"""

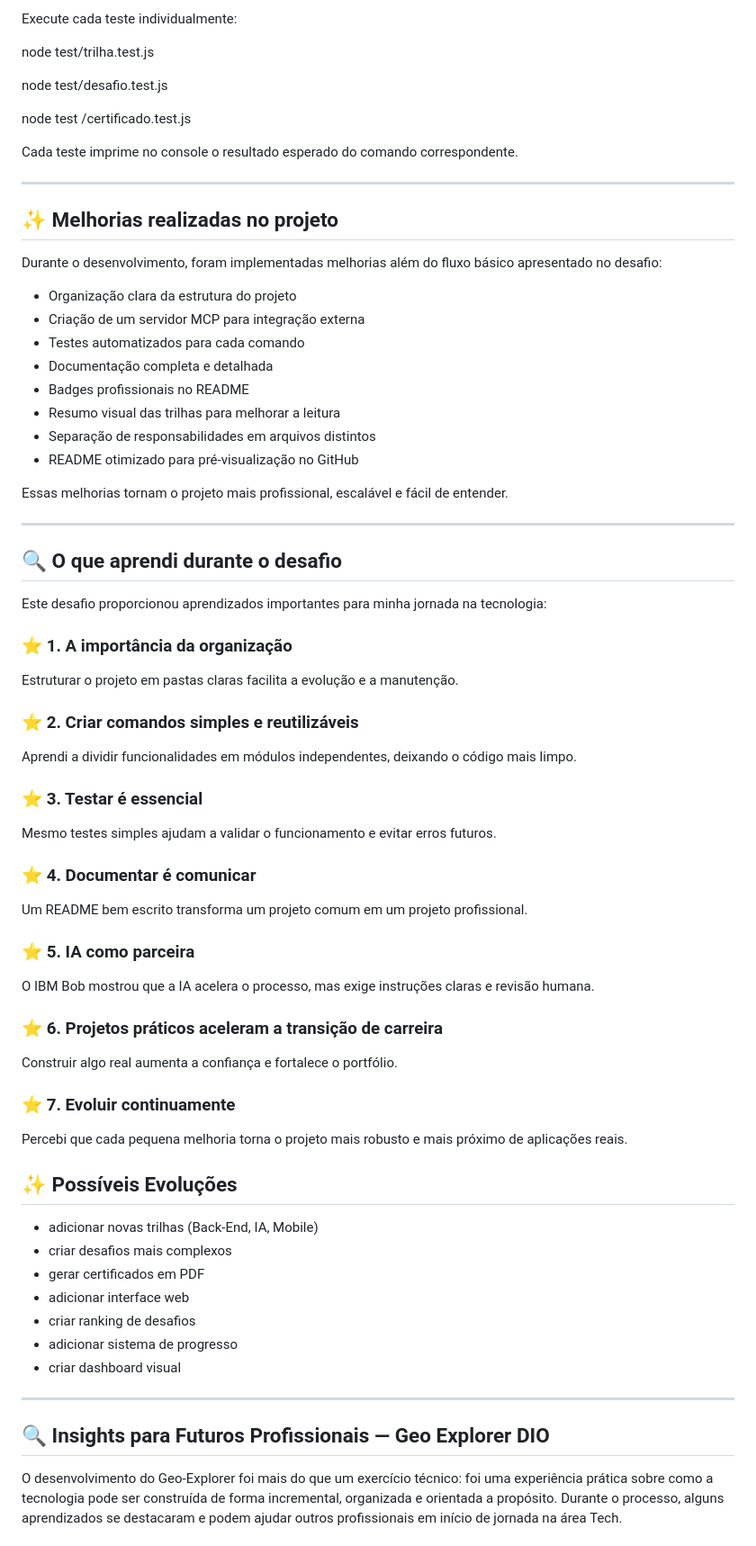
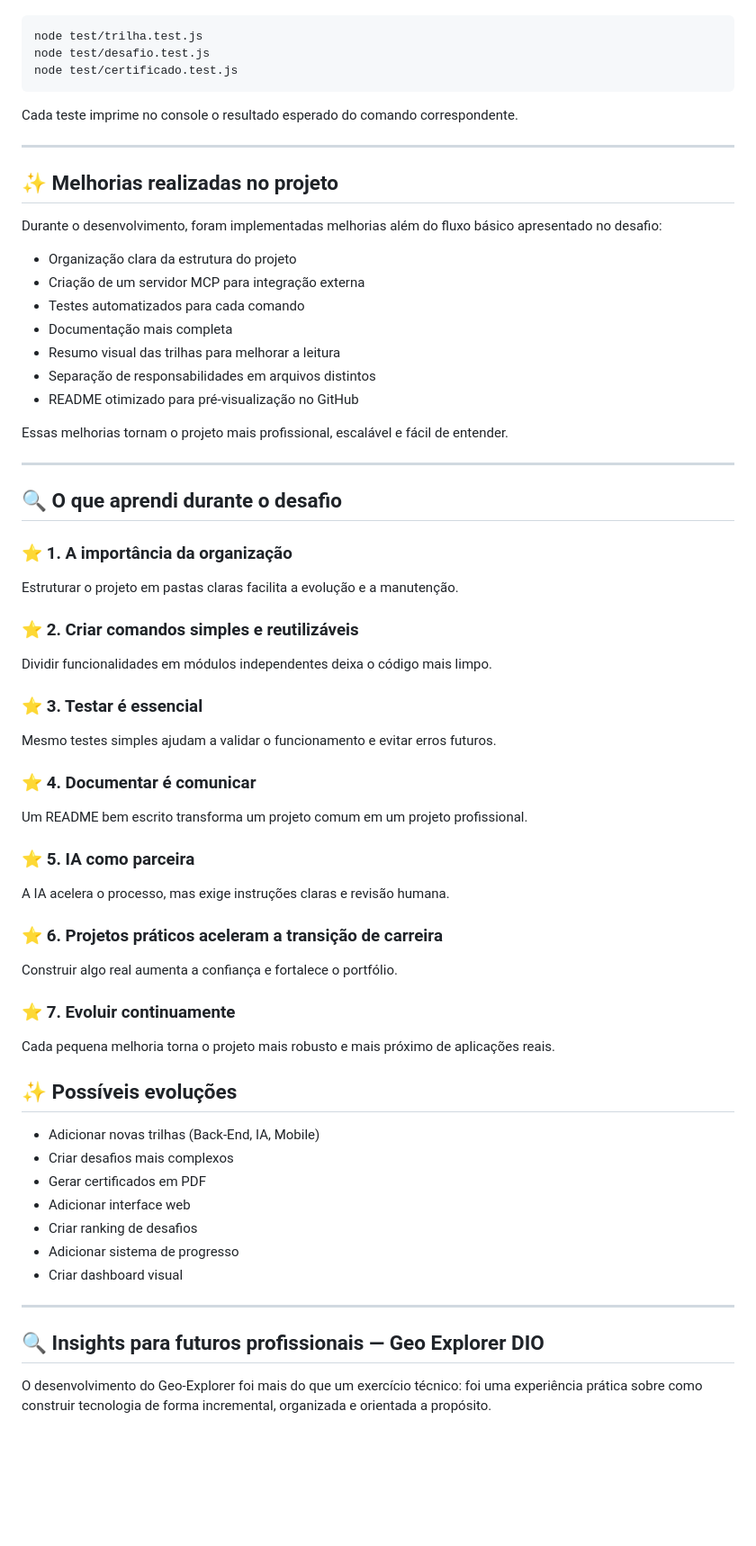
Before and after one commit to elis23eng-glitch/Frontend-Geo-Explorer-DIO, a Markdown page: README.md, the part around one of its changes. Shown at 90% size. Drawn GitHub-style; blank space fills up the shorter version.

````diff
--- a/README.md
+++ b/README.md
@@ -77,11 +84,9 @@ Os testes foram criados usando Node.js puro, sem bibliotecas externas.
 
-Execute cada teste individualmente:
-
+```bash
 node test/trilha.test.js
-
 node test/desafio.test.js
-
-node test /certificado.test.js
+node test/certificado.test.js
+```
 
 Cada teste imprime no console o resultado esperado do comando correspondente.
 
@@ -94,8 +99,7 @@ Durante o desenvolvimento, foram implementadas melhorias além do fluxo básico
 - Organização clara da estrutura do projeto
 - Criação de um servidor MCP para integração externa
 - Testes automatizados para cada comando
-- Documentação completa e detalhada
-- Badges profissionais no README
+- Documentação mais completa
 - Resumo visual das trilhas para melhorar a leitura
 - Separação de responsabilidades em arquivos distintos
 - README otimizado para pré-visualização no GitHub
@@ -106,13 +110,11 @@ Essas melhorias tornam o projeto mais profissional, escalável e fácil de enten
 
 ## 🔍 O que aprendi durante o desafio
 
-Este desafio proporcionou aprendizados importantes para minha jornada na tecnologia:
-
 ### ⭐ 1. A importância da organização
 Estruturar o projeto em pastas claras facilita a evolução e a manutenção.
 
 ### ⭐ 2. Criar comandos simples e reutilizáveis
-Aprendi a dividir funcionalidades em módulos independentes, deixando o código mais limpo.
+Dividir funcionalidades em módulos independentes deixa o código mais limpo.
 
 ### ⭐ 3. Testar é essencial
 Mesmo testes simples ajudam a validar o funcionamento e evitar erros futuros.
@@ -121,26 +123,27 @@ Mesmo testes simples ajudam a validar o funcionamento e evitar erros futuros.
 Um README bem escrito transforma um projeto comum em um projeto profissional.
 
 ### ⭐ 5. IA como parceira
-O IBM Bob mostrou que a IA acelera o processo, mas exige instruções claras e revisão humana.
+A IA acelera o processo, mas exige instruções claras e revisão humana.
 
 ### ⭐ 6. Projetos práticos aceleram a transição de carreira
 Construir algo real aumenta a confiança e fortalece o portfólio.
 
 ### ⭐ 7. Evoluir continuamente
-Percebi que cada pequena melhoria torna o projeto mais robusto e mais próximo de aplicações reais.
-## ✨ Possíveis Evoluções
+Cada pequena melhoria torna o projeto mais robusto e mais próximo de aplicações reais.
 
-- adicionar novas trilhas (Back-End, IA, Mobile)
-- criar desafios mais complexos
-- gerar certificados em PDF
-- adicionar interface web
-- criar ranking de desafios
-- adicionar sistema de progresso
-- criar dashboard visual
+## ✨ Possíveis evoluções
+
+- Adicionar novas trilhas (Back-End, IA, Mobile)
+- Criar desafios mais complexos
+- Gerar certificados em PDF
+- Adicionar interface web
+- Criar ranking de desafios
+- Adicionar sistema de progresso
+- Criar dashboard visual
 
 ---
 
-## 🔍 Insights para Futuros Profissionais — Geo Explorer DIO
+## 🔍 Insights para futuros profissionais — Geo Explorer DIO
 
-O desenvolvimento do Geo-Explorer foi mais do que um exercício técnico: foi uma experiência prática sobre como a tecnologia pode ser construída de forma incremental, organizada e orientada a propósito. Durante o processo, alguns aprendizados se destacaram e podem ajudar outros profissionais em início de jornada na área Tech.
+O desenvolvimento do Geo-Explorer foi mais do que um exercício técnico: foi uma experiência prática sobre como construir tecnologia de forma incremental, organizada e orientada a propósito.
 
````
Also changed, not shown: other parts of README.md (+40 -34 lines).
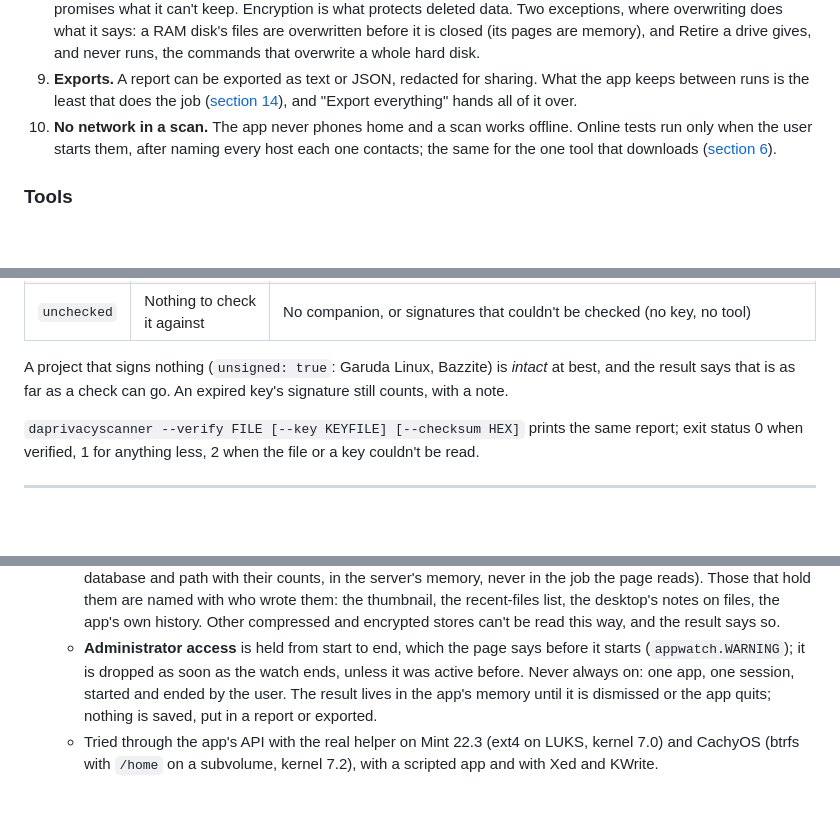
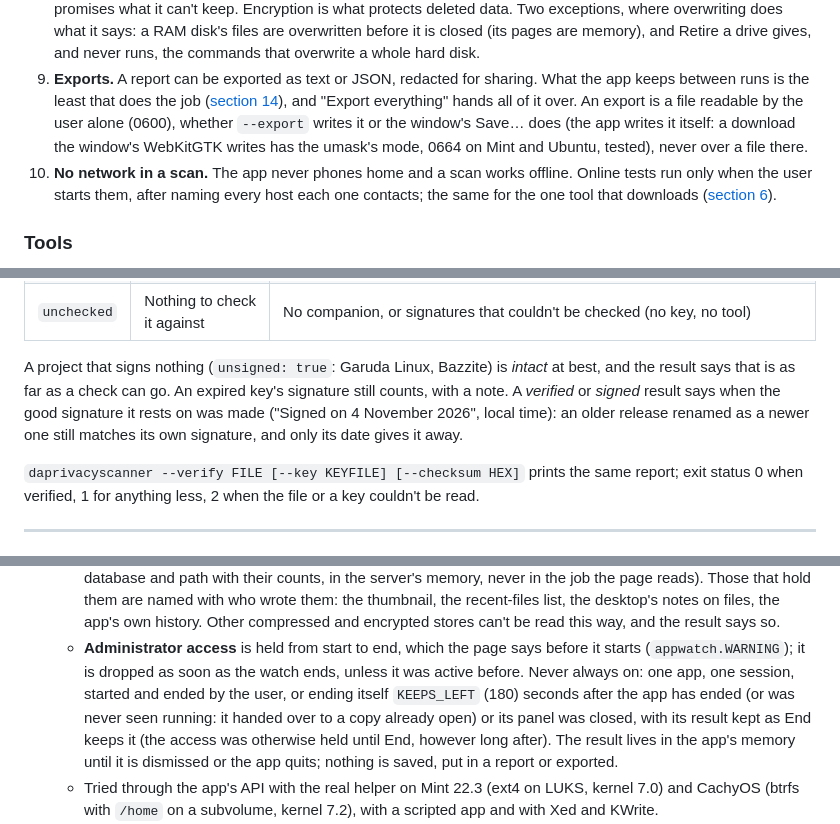
Before and after one commit to DigitalArchon/DAPrivacyKit, a Markdown page: docs/TECHNICAL.md, 3 parts joined by grey strips. GitHub-like rendering; blank space fills up the shorter version.

```diff
--- a/docs/TECHNICAL.md
+++ b/docs/TECHNICAL.md
@@ -72,7 +72,9 @@ carried out.
    and Retire a drive gives, and never runs, the commands that overwrite a whole hard disk.
 9. **Exports.** A report can be exported as text or JSON, redacted for sharing. What the app keeps between runs
    is the least that does the job ([section 14](#14-what-the-app-stores)), and "Export everything" hands all of
-   it over.
+   it over. An export is a file readable by the user alone (0600), whether `--export` writes it or the window's
+   Save… does (the app writes it itself: a download the window's WebKitGTK writes has the umask's mode, 0664 on
+   Mint and Ubuntu, tested), never over a file there.
 10. **No network in a scan.** The app never phones home and a scan works offline. Online tests run only when the
     user starts them, after naming every host each one contacts; the same for the one tool that downloads
     ([section 6](#6-network-access)).
@@ -1357,7 +1359,9 @@ it, or a checksum list holding its hash, signed by a key the app lists).
 | `unchecked` | Nothing to check it against | No companion, or signatures that couldn't be checked (no key, no tool) |
 
 A project that signs nothing (`unsigned: true`: Garuda Linux, Bazzite) is *intact* at best, and the
-result says that is as far as a check can go. An expired key's signature still counts, with a note.
+result says that is as far as a check can go. An expired key's signature still counts, with a note. A *verified*
+or *signed* result says when the good signature it rests on was made ("Signed on 4 November 2026", local time):
+an older release renamed as a newer one still matches its own signature, and only its date gives it away.
 
 `daprivacyscanner --verify FILE [--key KEYFILE] [--checksum HEX]` prints the same report; exit status 0
 when verified, 1 for anything less, 2 when the file or a key couldn't be read.
@@ -1828,7 +1850,9 @@ drive they came from (its model, serial and size, `retire.identity`): another dr
     own history. Other compressed and encrypted stores can't be read this way, and the result says so.
   - **Administrator access** is held from start to end, which the page says before it starts
     (`appwatch.WARNING`); it is dropped as soon as the watch ends, unless it was active before. Never always
-    on: one app, one session, started and ended by the user. The result lives in the app's memory until it is
+    on: one app, one session, started and ended by the user, or ending itself `KEEPS_LEFT` (180) seconds after the
+    app has ended (or was never seen running: it handed over to a copy already open) or its panel was closed,
+    with its result kept as End keeps it (the access was otherwise held until End, however long after). The result lives in the app's memory until it is
     dismissed or the app quits; nothing is saved, put in a report or exported.
   - Tried through the app's API with the real helper on Mint 22.3 (ext4 on LUKS, kernel 7.0) and CachyOS (btrfs
     with `/home` on a subvolume, kernel 7.2), with a scripted app and with Xed and KWrite.
```
Also changed, not shown: other parts of docs/TECHNICAL.md (+23 -5 lines).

"""

• Problem to solve: Print the records above exactly, minus pictures.

• Reply to the exercise:
Before and after one commit to elis23eng-glitch/Frontend-Geo-Explorer-DIO, a Markdown page: README.md, the part around one of its changes. Shown at 90% size. Drawn GitHub-style; blank space fills up the shorter version.

````diff
--- a/README.md
+++ b/README.md
@@ -77,11 +84,9 @@ Os testes foram criados usando Node.js puro, sem bibliotecas externas.
 
-Execute cada teste individualmente:
-
+```bash
 node test/trilha.test.js
-
 node test/desafio.test.js
-
-node test /certificado.test.js
+node test/certificado.test.js
+```
 
 Cada teste imprime no console o resultado esperado do comando correspondente.
 
@@ -94,8 +99,7 @@ Durante o desenvolvimento, foram implementadas melhorias além do fluxo básico
 - Organização clara da estrutura do projeto
 - Criação de um servidor MCP para integração externa
 - Testes automatizados para cada comando
-- Documentação completa e detalhada
-- Badges profissionais no README
+- Documentação mais completa
 - Resumo visual das trilhas para melhorar a leitura
 - Separação de responsabilidades em arquivos distintos
 - README otimizado para pré-visualização no GitHub
@@ -106,13 +110,11 @@ Essas melhorias tornam o projeto mais profissional, escalável e fácil de enten
 
 ## 🔍 O que aprendi durante o desafio
 
-Este desafio proporcionou aprendizados importantes para minha jornada na tecnologia:
-
 ### ⭐ 1. A importância da organização
 Estruturar o projeto em pastas claras facilita a evolução e a manutenção.
 
 ### ⭐ 2. Criar comandos simples e reutilizáveis
-Aprendi a dividir funcionalidades em módulos independentes, deixando o código mais limpo.
+Dividir funcionalidades em módulos independentes deixa o código mais limpo.
 
 ### ⭐ 3. Testar é essencial
 Mesmo testes simples ajudam a validar o funcionamento e evitar erros futuros.
@@ -121,26 +123,27 @@ Mesmo testes simples ajudam a validar o funcionamento e evitar erros futuros.
 Um README bem escrito transforma um projeto comum em um projeto profissional.
 
 ### ⭐ 5. IA como parceira
-O IBM Bob mostrou que a IA acelera o processo, mas exige instruções claras e revisão humana.
+A IA acelera o processo, mas exige instruções claras e revisão humana.
 
 ### ⭐ 6. Projetos práticos aceleram a transição de carreira
 Construir algo real aumenta a confiança e fortalece o portfólio.
 
 ### ⭐ 7. Evoluir continuamente
-Percebi que cada pequena melhoria torna o projeto mais robusto e mais próximo de aplicações reais.
-## ✨ Possíveis Evoluções
+Cada pequena melhoria torna o projeto mais robusto e mais próximo de aplicações reais.
 
-- adicionar novas trilhas (Back-End, IA, Mobile)
-- criar desafios mais complexos
-- gerar certificados em PDF
-- adicionar interface web
-- criar ranking de desafios
-- adicionar sistema de progresso
-- criar dashboard visual
+## ✨ Possíveis evoluções
+
+- Adicionar novas trilhas (Back-End, IA, Mobile)
+- Criar desafios mais complexos
+- Gerar certificados em PDF
+- Adicionar interface web
+- Criar ranking de desafios
+- Adicionar sistema de progresso
+- Criar dashboard visual
 
 ---
 
-## 🔍 Insights para Futuros Profissionais — Geo Explorer DIO
+## 🔍 Insights para futuros profissionais — Geo Explorer DIO
 
-O desenvolvimento do Geo-Explorer foi mais do que um exercício técnico: foi uma experiência prática sobre como a tecnologia pode ser construída de forma incremental, organizada e orientada a propósito. Durante o processo, alguns aprendizados se destacaram e podem ajudar outros profissionais em início de jornada na área Tech.
+O desenvolvimento do Geo-Explorer foi mais do que um exercício técnico: foi uma experiência prática sobre como construir tecnologia de forma incremental, organizada e orientada a propósito.
 
````
Also changed, not shown: other parts of README.md (+40 -34 lines).
Before and after one commit to DigitalArchon/DAPrivacyKit, a Markdown page: docs/TECHNICAL.md, 3 parts joined by grey strips. GitHub-like rendering; blank space fills up the shorter version.

```diff
--- a/docs/TECHNICAL.md
+++ b/docs/TECHNICAL.md
@@ -72,7 +72,9 @@ carried out.
    and Retire a drive gives, and never runs, the commands that overwrite a whole hard disk.
 9. **Exports.** A report can be exported as text or JSON, redacted for sharing. What the app keeps between runs
    is the least that does the job ([section 14](#14-what-the-app-stores)), and "Export everything" hands all of
-   it over.
+   it over. An export is a file readable by the user alone (0600), whether `--export` writes it or the window's
+   Save… does (the app writes it itself: a download the window's WebKitGTK writes has the umask's mode, 0664 on
+   Mint and Ubuntu, tested), never over a file there.
 10. **No network in a scan.** The app never phones home and a scan works offline. Online tests run only when the
     user starts them, after naming every host each one contacts; the same for the one tool that downloads
     ([section 6](#6-network-access)).
@@ -1357,7 +1359,9 @@ it, or a checksum list holding its hash, signed by a key the app lists).
 | `unchecked` | Nothing to check it against | No companion, or signatures that couldn't be checked (no key, no tool) |
 
 A project that signs nothing (`unsigned: true`: Garuda Linux, Bazzite) is *intact* at best, and the
-result says that is as far as a check can go. An expired key's signature still counts, with a note.
+result says that is as far as a check can go. An expired key's signature still counts, with a note. A *verified*
+or *signed* result says when the good signature it rests on was made ("Signed on 4 November 2026", local time):
+an older release renamed as a newer one still matches its own signature, and only its date gives it away.
 
 `daprivacyscanner --verify FILE [--key KEYFILE] [--checksum HEX]` prints the same report; exit status 0
 when verified, 1 for anything less, 2 when the file or a key couldn't be read.
@@ -1828,7 +1850,9 @@ drive they came from (its model, serial and size, `retire.identity`): another dr
     own history. Other compressed and encrypted stores can't be read this way, and the result says so.
   - **Administrator access** is held from start to end, which the page says before it starts
     (`appwatch.WARNING`); it is dropped as soon as the watch ends, unless it was active before. Never always
-    on: one app, one session, started and ended by the user. The result lives in the app's memory until it is
+    on: one app, one session, started and ended by the user, or ending itself `KEEPS_LEFT` (180) seconds after the
+    app has ended (or was never seen running: it handed over to a copy already open) or its panel was closed,
+    with its result kept as End keeps it (the access was otherwise held until End, however long after). The result lives in the app's memory until it is
     dismissed or the app quits; nothing is saved, put in a report or exported.
   - Tried through the app's API with the real helper on Mint 22.3 (ext4 on LUKS, kernel 7.0) and CachyOS (btrfs
     with `/home` on a subvolume, kernel 7.2), with a scripted app and with Xed and KWrite.
```
Also changed, not shown: other parts of docs/TECHNICAL.md (+23 -5 lines).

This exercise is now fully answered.